#### WHAT THE EXERCISE ASKS
Each line holding the string "margin" is to be copied from the data.

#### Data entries

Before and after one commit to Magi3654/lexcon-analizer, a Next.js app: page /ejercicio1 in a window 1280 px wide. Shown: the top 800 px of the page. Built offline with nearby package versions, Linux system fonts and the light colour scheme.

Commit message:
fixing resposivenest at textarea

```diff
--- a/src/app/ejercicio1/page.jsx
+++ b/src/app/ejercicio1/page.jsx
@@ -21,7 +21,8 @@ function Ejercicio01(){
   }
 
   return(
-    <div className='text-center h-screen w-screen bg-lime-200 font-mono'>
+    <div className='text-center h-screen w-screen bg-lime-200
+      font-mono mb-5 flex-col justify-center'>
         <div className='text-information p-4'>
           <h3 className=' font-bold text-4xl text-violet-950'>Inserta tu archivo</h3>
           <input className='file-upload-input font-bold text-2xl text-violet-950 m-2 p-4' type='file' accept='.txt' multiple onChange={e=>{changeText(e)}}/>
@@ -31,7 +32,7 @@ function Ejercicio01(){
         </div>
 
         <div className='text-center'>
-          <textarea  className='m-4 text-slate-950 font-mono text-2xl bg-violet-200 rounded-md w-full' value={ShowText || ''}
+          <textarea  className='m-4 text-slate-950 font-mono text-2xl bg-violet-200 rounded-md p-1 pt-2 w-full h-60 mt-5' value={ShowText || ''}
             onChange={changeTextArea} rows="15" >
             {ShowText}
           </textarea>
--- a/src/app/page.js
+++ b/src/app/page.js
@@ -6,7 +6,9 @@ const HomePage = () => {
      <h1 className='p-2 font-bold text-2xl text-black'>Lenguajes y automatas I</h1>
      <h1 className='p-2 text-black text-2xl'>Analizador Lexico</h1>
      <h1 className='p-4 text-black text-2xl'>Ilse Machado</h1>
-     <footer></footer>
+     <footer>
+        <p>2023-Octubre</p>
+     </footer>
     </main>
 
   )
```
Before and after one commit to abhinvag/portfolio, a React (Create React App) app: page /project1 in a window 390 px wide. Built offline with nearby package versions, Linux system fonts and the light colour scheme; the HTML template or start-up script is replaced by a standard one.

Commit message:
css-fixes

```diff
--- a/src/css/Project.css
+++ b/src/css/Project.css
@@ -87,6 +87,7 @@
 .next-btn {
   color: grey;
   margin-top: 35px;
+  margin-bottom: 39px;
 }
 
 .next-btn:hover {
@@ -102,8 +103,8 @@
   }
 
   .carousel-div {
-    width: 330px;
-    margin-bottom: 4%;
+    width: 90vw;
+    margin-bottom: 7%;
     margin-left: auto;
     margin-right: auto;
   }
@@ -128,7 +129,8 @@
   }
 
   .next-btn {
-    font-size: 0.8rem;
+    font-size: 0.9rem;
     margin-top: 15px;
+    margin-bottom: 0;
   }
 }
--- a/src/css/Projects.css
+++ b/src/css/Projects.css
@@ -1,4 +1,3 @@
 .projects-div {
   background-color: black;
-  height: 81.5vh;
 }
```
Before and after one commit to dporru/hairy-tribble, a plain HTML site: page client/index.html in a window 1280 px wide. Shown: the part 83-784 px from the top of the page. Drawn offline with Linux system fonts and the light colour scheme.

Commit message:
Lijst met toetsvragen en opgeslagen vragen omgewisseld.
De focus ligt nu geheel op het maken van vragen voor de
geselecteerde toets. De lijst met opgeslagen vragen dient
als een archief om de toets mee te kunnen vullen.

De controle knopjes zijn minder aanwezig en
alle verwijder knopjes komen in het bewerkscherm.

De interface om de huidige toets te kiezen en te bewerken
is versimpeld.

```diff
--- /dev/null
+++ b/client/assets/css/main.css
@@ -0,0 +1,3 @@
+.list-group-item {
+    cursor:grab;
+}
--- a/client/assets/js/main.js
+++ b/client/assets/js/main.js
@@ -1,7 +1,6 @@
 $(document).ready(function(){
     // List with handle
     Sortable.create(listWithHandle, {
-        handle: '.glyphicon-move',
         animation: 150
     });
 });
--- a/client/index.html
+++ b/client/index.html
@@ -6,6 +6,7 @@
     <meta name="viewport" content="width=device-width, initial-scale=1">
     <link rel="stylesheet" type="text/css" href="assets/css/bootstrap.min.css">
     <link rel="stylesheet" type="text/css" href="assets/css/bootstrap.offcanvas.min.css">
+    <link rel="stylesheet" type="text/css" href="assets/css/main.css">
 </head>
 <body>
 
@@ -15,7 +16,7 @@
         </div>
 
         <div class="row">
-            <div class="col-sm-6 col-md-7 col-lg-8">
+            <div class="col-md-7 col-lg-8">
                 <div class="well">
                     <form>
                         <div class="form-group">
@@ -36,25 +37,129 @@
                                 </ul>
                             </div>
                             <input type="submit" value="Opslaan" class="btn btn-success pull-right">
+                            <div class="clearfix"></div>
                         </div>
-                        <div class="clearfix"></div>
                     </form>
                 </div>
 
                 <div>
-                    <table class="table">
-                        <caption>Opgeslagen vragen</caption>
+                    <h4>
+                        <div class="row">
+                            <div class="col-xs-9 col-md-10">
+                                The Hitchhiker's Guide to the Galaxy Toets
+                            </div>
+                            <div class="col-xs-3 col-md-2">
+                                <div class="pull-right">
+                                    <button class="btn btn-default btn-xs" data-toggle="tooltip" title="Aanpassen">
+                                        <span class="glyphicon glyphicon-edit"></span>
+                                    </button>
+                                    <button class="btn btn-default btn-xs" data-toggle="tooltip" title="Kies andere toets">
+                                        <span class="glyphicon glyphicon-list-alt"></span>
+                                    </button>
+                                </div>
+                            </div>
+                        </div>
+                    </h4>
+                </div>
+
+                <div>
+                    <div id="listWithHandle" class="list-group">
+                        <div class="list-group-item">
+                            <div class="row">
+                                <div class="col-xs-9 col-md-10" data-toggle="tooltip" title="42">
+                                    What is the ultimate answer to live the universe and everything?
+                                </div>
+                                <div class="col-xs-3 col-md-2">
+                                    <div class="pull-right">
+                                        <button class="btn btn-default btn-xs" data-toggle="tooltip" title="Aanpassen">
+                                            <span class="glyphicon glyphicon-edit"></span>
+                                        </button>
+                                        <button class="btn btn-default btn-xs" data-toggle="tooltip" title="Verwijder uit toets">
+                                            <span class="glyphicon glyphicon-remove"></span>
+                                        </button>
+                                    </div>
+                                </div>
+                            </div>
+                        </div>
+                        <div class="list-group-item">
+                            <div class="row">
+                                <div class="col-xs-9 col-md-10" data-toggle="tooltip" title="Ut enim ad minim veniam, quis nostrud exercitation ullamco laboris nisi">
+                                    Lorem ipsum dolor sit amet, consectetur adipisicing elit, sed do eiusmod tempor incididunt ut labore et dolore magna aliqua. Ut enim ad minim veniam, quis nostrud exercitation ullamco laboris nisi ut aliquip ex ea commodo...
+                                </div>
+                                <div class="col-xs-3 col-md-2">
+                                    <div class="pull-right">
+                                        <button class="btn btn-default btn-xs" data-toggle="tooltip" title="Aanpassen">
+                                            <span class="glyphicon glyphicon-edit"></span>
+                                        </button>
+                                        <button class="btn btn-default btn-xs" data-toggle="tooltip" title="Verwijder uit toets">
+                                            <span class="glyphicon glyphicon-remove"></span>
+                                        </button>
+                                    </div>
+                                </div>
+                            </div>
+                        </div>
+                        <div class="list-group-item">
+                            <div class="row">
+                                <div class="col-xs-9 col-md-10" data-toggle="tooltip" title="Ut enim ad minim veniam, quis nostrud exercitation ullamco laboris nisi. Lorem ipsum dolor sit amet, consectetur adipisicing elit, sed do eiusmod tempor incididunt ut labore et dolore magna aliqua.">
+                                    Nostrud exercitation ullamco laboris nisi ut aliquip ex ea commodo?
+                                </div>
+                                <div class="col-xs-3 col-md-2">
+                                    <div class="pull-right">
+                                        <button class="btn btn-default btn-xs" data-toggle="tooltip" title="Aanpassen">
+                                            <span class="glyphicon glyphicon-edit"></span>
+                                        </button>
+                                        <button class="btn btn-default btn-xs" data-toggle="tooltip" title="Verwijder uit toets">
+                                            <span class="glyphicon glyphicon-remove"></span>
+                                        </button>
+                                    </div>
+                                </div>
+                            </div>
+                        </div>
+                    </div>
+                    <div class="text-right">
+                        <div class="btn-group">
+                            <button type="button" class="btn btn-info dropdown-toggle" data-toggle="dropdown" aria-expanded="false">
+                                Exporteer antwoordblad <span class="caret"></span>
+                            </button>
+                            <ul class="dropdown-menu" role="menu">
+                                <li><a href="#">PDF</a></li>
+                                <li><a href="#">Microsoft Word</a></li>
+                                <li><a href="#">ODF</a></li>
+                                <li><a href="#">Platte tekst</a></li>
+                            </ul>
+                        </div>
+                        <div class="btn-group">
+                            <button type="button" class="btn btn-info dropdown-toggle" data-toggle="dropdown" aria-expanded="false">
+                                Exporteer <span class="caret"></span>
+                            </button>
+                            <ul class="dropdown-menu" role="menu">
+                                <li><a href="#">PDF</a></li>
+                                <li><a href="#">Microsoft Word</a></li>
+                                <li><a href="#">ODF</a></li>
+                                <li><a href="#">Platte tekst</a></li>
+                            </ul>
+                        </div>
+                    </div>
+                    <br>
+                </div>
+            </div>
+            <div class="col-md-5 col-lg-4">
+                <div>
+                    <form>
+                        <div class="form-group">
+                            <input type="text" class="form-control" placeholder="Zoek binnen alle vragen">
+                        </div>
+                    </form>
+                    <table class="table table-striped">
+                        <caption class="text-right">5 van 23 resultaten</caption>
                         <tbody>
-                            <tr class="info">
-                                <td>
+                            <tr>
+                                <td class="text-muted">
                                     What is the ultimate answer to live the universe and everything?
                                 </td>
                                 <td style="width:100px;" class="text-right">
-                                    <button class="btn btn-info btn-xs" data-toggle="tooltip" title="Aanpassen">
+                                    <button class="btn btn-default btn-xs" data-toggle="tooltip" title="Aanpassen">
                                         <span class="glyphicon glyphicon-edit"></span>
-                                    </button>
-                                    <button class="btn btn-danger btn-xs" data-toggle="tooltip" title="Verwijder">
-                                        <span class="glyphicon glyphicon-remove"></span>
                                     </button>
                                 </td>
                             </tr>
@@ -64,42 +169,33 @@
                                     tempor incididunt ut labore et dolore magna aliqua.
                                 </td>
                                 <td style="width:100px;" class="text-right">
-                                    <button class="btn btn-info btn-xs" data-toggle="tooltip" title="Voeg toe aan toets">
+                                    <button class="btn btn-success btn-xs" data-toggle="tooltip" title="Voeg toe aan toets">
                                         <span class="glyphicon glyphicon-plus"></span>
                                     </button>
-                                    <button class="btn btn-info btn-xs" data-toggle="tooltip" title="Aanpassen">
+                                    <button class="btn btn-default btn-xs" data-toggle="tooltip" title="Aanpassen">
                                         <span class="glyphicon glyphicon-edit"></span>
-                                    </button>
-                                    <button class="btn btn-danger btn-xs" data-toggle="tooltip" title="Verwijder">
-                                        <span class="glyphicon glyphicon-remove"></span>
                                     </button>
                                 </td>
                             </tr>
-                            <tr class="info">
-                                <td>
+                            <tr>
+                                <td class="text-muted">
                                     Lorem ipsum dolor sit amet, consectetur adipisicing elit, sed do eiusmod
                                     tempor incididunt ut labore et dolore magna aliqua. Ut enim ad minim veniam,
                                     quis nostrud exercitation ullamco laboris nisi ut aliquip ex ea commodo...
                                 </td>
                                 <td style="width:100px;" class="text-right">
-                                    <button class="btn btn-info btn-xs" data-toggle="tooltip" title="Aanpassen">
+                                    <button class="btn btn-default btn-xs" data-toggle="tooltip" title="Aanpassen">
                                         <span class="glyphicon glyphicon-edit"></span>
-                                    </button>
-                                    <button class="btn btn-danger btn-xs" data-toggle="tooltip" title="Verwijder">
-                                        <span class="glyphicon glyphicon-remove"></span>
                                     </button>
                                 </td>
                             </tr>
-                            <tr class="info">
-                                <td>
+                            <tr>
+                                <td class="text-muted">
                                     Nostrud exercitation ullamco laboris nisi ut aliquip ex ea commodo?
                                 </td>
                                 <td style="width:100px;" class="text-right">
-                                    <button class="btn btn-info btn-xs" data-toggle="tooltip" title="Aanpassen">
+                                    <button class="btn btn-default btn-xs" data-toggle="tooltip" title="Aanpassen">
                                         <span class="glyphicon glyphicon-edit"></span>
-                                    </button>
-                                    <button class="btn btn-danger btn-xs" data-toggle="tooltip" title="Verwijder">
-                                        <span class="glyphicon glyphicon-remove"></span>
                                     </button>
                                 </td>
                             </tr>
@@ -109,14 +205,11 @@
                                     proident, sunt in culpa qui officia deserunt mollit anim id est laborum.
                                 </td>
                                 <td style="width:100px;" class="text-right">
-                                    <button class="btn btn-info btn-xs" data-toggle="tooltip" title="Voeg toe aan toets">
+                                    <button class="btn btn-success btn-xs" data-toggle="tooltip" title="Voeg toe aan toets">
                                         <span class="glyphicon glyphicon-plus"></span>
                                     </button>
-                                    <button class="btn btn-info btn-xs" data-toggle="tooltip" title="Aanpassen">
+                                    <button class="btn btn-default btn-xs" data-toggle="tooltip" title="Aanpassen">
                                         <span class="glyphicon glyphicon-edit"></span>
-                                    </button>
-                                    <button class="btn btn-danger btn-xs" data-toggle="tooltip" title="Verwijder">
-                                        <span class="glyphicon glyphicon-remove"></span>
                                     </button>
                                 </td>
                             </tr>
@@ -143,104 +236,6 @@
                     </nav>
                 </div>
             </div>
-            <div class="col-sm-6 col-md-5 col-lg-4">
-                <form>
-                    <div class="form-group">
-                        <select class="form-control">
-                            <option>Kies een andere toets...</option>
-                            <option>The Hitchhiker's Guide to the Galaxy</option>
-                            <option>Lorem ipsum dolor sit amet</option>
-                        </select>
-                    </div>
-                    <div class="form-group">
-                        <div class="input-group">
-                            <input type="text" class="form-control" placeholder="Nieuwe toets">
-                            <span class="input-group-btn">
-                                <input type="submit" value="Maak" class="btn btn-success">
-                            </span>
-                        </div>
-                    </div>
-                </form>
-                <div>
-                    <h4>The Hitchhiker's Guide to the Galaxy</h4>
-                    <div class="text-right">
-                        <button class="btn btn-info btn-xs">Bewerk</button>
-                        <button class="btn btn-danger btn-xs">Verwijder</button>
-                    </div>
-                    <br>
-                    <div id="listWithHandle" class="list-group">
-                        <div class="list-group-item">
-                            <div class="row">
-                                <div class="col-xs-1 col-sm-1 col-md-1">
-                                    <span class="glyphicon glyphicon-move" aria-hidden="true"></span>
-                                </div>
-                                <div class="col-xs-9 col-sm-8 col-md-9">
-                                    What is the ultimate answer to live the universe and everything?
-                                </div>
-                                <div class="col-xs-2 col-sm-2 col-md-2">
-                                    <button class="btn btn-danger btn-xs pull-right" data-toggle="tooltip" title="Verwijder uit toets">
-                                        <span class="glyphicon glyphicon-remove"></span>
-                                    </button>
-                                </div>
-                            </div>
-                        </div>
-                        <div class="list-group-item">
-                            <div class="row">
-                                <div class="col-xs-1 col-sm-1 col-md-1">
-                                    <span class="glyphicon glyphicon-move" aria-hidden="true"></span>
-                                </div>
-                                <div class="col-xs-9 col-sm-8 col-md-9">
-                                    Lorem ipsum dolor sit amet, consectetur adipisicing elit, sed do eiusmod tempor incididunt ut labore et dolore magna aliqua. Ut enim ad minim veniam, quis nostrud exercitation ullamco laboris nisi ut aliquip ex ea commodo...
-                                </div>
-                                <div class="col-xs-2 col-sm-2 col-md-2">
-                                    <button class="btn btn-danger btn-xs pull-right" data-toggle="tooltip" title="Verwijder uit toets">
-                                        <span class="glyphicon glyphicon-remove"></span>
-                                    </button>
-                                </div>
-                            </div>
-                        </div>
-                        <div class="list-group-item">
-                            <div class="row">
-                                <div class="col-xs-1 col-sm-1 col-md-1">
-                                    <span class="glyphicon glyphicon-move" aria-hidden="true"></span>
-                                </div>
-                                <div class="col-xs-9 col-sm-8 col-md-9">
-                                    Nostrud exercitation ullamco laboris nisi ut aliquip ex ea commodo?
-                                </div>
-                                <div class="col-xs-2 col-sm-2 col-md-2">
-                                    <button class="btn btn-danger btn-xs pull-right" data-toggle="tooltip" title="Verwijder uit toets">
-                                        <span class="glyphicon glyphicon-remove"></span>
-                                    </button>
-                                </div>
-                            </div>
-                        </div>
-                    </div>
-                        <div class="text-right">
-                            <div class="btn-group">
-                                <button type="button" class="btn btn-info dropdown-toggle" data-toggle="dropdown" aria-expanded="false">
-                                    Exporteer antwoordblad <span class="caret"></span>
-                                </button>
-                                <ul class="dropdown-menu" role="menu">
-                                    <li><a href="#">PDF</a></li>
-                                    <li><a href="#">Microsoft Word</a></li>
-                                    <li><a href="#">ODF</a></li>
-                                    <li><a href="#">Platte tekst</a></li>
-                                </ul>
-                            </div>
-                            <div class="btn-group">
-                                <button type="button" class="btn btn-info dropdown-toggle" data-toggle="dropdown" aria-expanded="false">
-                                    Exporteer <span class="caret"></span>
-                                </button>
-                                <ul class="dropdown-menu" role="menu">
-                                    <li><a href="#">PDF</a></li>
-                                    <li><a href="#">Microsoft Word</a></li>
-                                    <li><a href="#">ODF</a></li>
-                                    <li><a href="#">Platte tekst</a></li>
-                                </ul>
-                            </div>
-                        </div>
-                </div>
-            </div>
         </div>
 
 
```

#### COMPLETED EXERCISE
   margin-top: 35px;
+  margin-bottom: 39px;
-    margin-bottom: 4%;
+    margin-bottom: 7%;
     margin-left: auto;
     margin-right: auto;
     margin-top: 15px;
+    margin-bottom: 0;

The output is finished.